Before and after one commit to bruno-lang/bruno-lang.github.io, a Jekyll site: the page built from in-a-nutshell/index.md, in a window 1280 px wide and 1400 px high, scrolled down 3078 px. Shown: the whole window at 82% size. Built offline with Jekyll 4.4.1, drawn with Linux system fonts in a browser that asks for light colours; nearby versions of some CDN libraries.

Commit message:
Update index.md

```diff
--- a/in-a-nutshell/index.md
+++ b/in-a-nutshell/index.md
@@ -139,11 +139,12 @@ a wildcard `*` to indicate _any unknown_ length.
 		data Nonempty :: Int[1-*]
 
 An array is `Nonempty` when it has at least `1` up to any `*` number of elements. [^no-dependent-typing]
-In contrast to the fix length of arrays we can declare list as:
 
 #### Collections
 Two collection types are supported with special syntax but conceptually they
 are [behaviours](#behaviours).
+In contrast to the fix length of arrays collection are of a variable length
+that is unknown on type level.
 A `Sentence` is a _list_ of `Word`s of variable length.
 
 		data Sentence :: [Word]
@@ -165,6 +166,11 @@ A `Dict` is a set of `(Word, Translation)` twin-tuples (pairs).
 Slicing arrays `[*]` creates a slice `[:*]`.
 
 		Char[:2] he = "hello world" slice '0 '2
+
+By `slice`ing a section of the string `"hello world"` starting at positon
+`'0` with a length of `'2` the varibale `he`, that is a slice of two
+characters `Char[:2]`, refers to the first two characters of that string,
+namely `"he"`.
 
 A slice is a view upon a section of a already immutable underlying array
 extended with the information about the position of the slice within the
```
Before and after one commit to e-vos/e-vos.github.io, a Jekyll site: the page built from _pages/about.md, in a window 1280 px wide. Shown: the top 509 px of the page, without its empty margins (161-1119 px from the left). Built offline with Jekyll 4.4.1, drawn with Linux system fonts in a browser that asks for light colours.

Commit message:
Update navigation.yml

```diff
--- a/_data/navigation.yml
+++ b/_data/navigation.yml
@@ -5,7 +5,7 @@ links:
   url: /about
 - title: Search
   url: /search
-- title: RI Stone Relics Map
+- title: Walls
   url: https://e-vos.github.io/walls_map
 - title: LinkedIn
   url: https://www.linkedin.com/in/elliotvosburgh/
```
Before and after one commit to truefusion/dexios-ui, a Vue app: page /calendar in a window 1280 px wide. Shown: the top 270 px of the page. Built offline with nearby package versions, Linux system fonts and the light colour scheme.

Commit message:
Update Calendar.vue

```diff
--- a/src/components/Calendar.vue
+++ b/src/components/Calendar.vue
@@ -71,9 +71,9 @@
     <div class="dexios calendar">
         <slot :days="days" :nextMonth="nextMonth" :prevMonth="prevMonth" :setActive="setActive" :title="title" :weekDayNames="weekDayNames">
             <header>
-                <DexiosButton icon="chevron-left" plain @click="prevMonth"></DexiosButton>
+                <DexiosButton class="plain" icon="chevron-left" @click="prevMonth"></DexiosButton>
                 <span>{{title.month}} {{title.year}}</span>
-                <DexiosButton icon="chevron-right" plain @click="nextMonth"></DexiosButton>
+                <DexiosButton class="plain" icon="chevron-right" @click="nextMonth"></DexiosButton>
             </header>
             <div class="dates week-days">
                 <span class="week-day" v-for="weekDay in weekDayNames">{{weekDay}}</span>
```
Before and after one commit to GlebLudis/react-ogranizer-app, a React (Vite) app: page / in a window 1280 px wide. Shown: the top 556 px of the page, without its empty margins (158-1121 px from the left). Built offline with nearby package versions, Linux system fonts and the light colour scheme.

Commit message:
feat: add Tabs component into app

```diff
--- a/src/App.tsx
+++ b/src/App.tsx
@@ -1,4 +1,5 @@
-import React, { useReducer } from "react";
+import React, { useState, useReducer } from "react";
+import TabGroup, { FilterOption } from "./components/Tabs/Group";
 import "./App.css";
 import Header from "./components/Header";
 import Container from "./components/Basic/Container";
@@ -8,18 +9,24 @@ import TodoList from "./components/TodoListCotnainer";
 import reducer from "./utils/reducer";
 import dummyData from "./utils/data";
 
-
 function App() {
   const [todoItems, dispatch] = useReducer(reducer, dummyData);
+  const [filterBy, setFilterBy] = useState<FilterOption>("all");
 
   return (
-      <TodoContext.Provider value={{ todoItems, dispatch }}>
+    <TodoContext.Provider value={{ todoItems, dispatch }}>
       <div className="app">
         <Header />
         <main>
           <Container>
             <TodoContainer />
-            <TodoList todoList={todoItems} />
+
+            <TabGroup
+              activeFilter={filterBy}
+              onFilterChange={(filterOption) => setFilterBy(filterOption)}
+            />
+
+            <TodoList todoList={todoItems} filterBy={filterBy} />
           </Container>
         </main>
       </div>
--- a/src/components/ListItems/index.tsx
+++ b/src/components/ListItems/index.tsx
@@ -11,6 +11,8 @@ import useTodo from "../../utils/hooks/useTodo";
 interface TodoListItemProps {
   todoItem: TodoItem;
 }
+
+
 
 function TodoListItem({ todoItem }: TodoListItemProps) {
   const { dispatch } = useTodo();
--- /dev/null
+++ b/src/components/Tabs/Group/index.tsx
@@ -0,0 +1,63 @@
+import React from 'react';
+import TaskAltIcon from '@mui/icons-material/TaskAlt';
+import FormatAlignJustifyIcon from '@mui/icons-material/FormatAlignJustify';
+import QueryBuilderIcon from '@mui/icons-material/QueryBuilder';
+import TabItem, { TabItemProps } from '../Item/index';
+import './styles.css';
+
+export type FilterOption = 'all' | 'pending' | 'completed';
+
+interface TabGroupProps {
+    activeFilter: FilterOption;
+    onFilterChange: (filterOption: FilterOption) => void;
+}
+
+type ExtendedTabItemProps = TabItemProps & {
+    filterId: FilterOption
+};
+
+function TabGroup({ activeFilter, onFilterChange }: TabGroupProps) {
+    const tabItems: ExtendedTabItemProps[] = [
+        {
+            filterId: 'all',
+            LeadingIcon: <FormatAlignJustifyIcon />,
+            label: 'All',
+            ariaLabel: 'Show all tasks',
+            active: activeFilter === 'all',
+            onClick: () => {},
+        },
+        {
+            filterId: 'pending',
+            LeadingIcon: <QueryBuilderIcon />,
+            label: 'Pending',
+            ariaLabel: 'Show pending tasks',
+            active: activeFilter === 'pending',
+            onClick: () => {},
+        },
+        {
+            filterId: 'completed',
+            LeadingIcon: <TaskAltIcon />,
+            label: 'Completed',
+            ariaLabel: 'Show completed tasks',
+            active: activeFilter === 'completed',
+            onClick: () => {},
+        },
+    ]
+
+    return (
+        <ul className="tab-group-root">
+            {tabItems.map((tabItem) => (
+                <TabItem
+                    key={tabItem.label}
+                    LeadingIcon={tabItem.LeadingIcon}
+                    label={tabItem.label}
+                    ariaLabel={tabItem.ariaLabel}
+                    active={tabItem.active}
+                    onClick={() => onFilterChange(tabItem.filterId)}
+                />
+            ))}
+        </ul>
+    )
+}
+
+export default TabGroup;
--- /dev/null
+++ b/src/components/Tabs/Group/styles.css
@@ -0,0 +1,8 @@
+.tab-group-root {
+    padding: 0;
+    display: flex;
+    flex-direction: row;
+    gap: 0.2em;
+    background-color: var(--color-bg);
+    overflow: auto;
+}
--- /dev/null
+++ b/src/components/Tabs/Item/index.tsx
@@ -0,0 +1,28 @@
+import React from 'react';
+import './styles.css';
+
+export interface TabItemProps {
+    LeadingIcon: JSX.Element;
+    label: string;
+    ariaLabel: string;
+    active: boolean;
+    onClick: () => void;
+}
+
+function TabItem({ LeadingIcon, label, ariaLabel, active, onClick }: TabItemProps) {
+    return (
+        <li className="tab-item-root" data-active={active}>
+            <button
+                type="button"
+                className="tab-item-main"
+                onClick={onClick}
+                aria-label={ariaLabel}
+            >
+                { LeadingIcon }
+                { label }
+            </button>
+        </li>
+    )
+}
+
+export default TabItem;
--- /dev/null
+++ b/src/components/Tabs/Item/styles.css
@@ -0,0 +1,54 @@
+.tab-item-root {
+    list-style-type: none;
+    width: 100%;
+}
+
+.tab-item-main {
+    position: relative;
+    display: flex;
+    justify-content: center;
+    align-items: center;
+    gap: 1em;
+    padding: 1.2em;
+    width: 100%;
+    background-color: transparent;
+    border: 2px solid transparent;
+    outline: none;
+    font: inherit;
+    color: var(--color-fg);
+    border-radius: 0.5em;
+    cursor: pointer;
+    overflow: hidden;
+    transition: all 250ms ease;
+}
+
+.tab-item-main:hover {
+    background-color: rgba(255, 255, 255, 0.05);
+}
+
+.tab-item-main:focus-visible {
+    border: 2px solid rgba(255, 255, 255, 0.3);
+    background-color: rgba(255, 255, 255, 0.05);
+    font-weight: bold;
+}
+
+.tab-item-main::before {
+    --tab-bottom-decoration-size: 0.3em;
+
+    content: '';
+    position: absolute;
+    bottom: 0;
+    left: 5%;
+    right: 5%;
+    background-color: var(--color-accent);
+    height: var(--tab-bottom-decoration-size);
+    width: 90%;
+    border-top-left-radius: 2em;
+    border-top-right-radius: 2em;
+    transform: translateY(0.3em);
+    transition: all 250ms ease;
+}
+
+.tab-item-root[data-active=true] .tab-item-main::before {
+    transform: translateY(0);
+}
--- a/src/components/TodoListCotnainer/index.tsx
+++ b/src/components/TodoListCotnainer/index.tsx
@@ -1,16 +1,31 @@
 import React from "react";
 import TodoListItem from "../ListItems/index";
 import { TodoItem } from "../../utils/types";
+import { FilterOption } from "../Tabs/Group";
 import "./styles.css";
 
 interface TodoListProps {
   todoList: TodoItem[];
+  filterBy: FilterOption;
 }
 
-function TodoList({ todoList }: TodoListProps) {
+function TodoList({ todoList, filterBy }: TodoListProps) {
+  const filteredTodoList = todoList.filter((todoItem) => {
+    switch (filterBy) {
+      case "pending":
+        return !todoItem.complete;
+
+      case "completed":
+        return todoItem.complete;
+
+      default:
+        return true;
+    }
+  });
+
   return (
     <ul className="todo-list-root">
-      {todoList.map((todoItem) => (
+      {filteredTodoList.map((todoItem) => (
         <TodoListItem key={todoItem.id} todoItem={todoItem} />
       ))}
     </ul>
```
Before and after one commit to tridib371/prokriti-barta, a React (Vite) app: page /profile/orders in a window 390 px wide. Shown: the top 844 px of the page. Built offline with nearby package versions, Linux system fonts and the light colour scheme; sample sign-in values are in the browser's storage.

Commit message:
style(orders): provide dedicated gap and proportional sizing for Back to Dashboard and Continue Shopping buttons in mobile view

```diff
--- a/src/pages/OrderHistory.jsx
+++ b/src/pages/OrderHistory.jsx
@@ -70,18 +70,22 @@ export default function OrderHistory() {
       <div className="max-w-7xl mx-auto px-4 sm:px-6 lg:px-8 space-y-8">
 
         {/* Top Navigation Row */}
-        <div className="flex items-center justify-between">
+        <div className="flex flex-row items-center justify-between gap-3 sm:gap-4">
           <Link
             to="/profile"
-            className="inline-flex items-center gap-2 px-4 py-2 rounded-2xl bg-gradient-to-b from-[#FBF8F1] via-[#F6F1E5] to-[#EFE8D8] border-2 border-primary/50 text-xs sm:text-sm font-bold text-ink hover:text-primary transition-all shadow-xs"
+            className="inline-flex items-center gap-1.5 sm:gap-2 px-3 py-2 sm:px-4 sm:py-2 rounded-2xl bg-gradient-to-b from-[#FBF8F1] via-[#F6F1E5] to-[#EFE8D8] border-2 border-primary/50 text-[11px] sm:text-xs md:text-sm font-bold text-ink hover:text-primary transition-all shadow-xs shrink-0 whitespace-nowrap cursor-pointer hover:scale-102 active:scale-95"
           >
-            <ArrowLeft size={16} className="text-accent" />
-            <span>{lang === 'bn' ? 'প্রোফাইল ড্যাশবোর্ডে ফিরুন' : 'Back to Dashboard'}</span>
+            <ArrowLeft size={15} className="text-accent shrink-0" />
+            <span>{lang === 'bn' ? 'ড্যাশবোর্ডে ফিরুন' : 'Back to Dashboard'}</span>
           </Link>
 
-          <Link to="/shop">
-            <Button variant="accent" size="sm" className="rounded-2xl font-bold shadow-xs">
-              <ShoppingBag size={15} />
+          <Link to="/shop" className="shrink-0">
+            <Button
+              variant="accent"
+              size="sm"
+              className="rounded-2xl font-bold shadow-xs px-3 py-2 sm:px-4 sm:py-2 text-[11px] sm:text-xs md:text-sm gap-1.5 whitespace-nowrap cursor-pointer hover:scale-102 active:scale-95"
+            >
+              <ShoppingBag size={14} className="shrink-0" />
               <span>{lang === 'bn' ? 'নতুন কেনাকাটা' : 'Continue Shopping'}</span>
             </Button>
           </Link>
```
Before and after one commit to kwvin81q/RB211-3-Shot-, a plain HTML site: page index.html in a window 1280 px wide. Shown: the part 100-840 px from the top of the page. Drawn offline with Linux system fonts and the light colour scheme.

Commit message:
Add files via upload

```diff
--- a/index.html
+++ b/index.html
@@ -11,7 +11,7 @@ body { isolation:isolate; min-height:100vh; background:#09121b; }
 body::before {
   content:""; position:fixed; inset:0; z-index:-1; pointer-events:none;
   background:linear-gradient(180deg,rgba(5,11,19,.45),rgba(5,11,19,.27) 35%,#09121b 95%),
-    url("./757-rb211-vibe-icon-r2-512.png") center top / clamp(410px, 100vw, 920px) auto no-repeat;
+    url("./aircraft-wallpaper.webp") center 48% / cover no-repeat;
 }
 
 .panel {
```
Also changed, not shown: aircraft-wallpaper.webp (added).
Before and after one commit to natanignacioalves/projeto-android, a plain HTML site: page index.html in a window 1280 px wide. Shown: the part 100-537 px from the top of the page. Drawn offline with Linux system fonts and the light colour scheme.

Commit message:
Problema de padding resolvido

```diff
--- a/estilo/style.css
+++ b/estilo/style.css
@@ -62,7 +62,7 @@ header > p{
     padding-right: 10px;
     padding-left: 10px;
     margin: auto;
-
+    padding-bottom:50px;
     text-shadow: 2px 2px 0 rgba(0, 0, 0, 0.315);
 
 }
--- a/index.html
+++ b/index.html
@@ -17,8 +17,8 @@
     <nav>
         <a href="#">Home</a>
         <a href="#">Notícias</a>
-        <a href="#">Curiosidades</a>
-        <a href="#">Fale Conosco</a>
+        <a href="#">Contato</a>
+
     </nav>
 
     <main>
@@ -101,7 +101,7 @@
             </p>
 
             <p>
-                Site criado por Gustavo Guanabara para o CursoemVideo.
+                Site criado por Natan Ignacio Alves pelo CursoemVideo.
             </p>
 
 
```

WHAT TO DO —
For the word "styles", go through the records and show each line that carries it.

TASK OUTPUT —
+import './styles.css';
+++ b/src/components/Tabs/Group/styles.css
+import './styles.css';
+++ b/src/components/Tabs/Item/styles.css
 import "./styles.css";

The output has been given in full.